NEW YORK (CNNMoney.com) -- A massive snowstorm was the last thing cash-strapped cities needed to ring out 2010.
"It's a budget buster," said Mark Boughton, mayor of Danbury, Conn., where 18 inches of snow fell on Sunday and Monday. "It's a killer ... on a holiday weekend and a Sunday."
Dealing with the storm could cost Danbury $450,000, more than half the city's snow removal budget for the entire winter, Boughton said. The fact that it fell on a Sunday helped drive up the costs because the crews got double-time.
Cities, counties and states are now totaling the financial damage of the holiday weekend blizzard that blanketed much of the East Coast. Most had to call in their entire public works departments, as well as hire outside contractors.
Many state and local governments can ill-afford to spend more than budgeted on snow removal. Hammered by the financial blizzard known as the Great Recession, they are already cutting back on services and personnel.
Virginia residents saw the after-effects of several major storms last winter.
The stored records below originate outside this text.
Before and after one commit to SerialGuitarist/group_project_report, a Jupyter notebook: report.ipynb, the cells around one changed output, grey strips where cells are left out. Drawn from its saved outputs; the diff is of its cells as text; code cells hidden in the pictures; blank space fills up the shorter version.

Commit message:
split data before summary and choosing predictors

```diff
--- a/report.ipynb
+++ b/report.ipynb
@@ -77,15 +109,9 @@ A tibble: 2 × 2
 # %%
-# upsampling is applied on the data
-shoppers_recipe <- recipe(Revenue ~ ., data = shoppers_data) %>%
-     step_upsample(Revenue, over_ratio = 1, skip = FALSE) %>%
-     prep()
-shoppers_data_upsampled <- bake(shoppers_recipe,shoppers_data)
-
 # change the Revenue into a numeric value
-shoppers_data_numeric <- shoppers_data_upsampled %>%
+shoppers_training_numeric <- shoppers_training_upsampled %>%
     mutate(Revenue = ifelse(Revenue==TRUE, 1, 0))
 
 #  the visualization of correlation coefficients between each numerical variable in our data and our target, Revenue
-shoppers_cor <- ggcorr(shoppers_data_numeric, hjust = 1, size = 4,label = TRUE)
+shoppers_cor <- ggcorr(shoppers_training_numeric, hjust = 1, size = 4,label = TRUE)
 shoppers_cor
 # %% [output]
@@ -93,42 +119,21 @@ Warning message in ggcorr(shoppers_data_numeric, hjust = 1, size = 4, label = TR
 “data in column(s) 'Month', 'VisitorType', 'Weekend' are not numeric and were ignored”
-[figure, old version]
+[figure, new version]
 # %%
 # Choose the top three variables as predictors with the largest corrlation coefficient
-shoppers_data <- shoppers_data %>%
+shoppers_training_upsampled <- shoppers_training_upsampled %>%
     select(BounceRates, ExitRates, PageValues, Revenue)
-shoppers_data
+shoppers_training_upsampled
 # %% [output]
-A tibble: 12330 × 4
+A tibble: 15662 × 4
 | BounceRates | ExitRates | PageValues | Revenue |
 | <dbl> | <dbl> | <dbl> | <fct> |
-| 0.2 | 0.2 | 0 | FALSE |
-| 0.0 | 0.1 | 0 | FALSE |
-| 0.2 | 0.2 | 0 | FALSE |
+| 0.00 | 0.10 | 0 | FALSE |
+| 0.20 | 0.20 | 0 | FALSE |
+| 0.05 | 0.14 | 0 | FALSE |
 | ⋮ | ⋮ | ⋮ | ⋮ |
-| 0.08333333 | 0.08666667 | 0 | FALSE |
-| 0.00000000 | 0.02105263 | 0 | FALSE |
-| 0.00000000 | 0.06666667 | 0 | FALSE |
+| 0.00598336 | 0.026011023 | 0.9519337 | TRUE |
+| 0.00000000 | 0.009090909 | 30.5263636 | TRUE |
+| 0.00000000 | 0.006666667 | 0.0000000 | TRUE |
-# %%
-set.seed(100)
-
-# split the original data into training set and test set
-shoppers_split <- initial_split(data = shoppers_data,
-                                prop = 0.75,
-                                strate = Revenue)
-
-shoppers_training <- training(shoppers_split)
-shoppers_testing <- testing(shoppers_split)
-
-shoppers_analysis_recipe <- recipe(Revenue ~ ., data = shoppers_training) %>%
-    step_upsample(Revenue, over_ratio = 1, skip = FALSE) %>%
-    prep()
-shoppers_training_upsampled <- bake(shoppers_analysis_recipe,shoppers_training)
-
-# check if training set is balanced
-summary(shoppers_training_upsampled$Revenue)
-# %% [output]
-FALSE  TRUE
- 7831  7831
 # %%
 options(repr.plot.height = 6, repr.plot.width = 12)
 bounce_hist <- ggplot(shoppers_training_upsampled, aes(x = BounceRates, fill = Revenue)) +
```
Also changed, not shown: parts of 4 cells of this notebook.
The state Department of Transportation, which maintains most of the highways and roads, had to spend more than $250 million on snow removal, far above the $94 million budgeted, said spokesman Jeff Caldwell.
As a result, the state had to cut back on non-priority maintenance, such as grass cutting and tree trimming. Instead of mowing the entire highway medians six times a year, for instance, workers only did it twice and only cut 10 feet on each side.
This weekend's single storm has left officials hoping for a mild winter.
"If we keep getting storms of this magnitude, we will certainly blow the budget," said Allan Fung, mayor of Cranston, R.I., which will likely spend more than $150,000 to remove 10 to 12 inches of snow.
The city, which has set aside $550,000 for the year, has been struggling in the economic downturn. It has had to slash spending in all departments, especially after having its state aid cut back four times in two years, Fung said.
While municipalities and states have no choice but to clear the streets no matter how much it snows, they are thinking twice about how they allocate coveted resources.
In Ridgefield, Conn., town officials had to discuss whether to hire extra crews to clear the downtown district and train station, which will likely cost up to $13,000. Previously, it would have been a given.
"Now, you hesitate," said Rudy Marconi, first selectman in Ridgefield, which received up to 18 inches of snow. Ultimately, the crews were hired.
Many public officials, including Mike Smalling of Rahway, N.J., are hoping to receive federal money to help pay for the cleanup cost. Rahway was socked with 32 inches of snow, the most in the Garden State.
Smalling, the assistant superintendent of public works, is now calculating the toll of clearing 75 miles of road. Crews there were still working on Tuesday to clear crosswalks and municipal parking lots.
"It will be a significant chunk of the budget," Smalling said. "There was a significant amount of overtime involved."
The East Coast is not the only area being pummeled by early winter weather. The Rockies and Midwest have gotten more snow than usual.
St. Paul, Minn., has already spent $1 million more than budgeted on snow removal. The city has received 40 inches of snow, or 83% of a typical season, said Rich Lallier, director of public works. Normally, it sets aside $2 million to cover four snow emergencies. It has had seven this year and will have to dip into a reserve fund to cover the extra costs.
Fortunately for St. Paul, it operates on a calendar year budget so it shouldn't go any deeper into the hole in 2010.
Can a meatless soup dumpling convince Chinese diners to eat less pork? More
US regulators are close to slapping Wells Fargo with a $1 billion fine for forcing customers into car insurance and charging mortgage borrowers unfair fees. More
The Justice Department is probing wireless carriers, and that investigation could put the eSIM card rollout on hold. More
In 1998, Ntsiki Biyela won a scholarship to study wine making. Now she's about to launch her own brand. More
The average Arizona teacher is paid less today than in 1999. More